The parliamentary select committee that has been examining the government’s proposals for reform of the House of Lords will be publishing its report in a couple of weeks’ time. Rumour has it that they want an electoral system different from the one proposed by the government. Nick Clegg and colleagues argue that the Single Transferable Vote (STV) form of proportional representation should be used. But the committee has been interested in finding a system that will give voters a choice between voting for individual candidates and for a single party ticket (see the transcript of their oral evidence session last December, when the quizzed Iain McLean and me on this subject). According to the Guardian, the committee is going to recommend the form of STV used in many Australian elections, where voters can vote ‘above the line’ for a party or ‘below the line’ for individual candidates.

The Electoral Reform Society is crying foul over this. Calling the proposals a ‘dog’s breakfast’, they say that STV with above-the-line voting will return power to the parties, rather than allowing voters to determine who gets elected.

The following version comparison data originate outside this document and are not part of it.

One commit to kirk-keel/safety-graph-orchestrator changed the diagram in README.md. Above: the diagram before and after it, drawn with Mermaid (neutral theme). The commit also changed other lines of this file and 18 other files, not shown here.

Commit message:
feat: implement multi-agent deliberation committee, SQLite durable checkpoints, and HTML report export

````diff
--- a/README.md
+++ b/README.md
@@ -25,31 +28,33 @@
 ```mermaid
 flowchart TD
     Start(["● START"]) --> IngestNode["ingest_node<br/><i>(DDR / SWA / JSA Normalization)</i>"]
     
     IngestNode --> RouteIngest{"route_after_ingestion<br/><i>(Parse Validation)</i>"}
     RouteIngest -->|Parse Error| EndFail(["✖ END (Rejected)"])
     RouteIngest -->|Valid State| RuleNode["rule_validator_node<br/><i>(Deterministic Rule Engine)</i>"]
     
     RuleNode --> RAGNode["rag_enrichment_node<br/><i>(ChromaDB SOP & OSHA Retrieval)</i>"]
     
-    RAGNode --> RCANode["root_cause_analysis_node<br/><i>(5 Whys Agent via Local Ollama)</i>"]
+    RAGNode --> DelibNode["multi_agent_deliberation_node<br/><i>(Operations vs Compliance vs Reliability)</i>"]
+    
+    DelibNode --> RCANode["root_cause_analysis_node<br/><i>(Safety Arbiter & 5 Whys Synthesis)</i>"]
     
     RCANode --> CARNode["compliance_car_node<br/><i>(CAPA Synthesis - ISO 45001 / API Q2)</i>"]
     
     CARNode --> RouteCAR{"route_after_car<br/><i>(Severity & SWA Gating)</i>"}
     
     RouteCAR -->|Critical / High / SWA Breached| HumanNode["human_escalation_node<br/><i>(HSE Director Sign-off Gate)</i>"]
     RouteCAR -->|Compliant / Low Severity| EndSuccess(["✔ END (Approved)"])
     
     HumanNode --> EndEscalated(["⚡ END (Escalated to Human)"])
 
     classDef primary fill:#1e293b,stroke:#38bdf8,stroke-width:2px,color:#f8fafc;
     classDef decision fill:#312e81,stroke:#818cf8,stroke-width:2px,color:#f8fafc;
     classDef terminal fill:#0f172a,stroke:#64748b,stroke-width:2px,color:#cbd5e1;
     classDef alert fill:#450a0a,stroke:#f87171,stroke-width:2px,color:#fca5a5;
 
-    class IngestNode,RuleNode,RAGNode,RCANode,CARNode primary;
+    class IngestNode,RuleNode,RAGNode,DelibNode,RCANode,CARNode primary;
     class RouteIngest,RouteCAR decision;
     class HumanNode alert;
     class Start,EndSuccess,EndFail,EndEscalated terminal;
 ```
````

What should dispassionate observers make of this? I think three questions need to be considered. First, how much power would the inclusion of a party voting option give to parties and to voters? Second, how much power should parties and voters have in determining which candidates are elected? Third, are there any other considerations that we should take into account before deciding whether we think that possibility of above-the-line voting should be welcomed? Most of this rather lengthy (sorry) post will focus on the first of these questions; I’ll say a little about the other two at the end.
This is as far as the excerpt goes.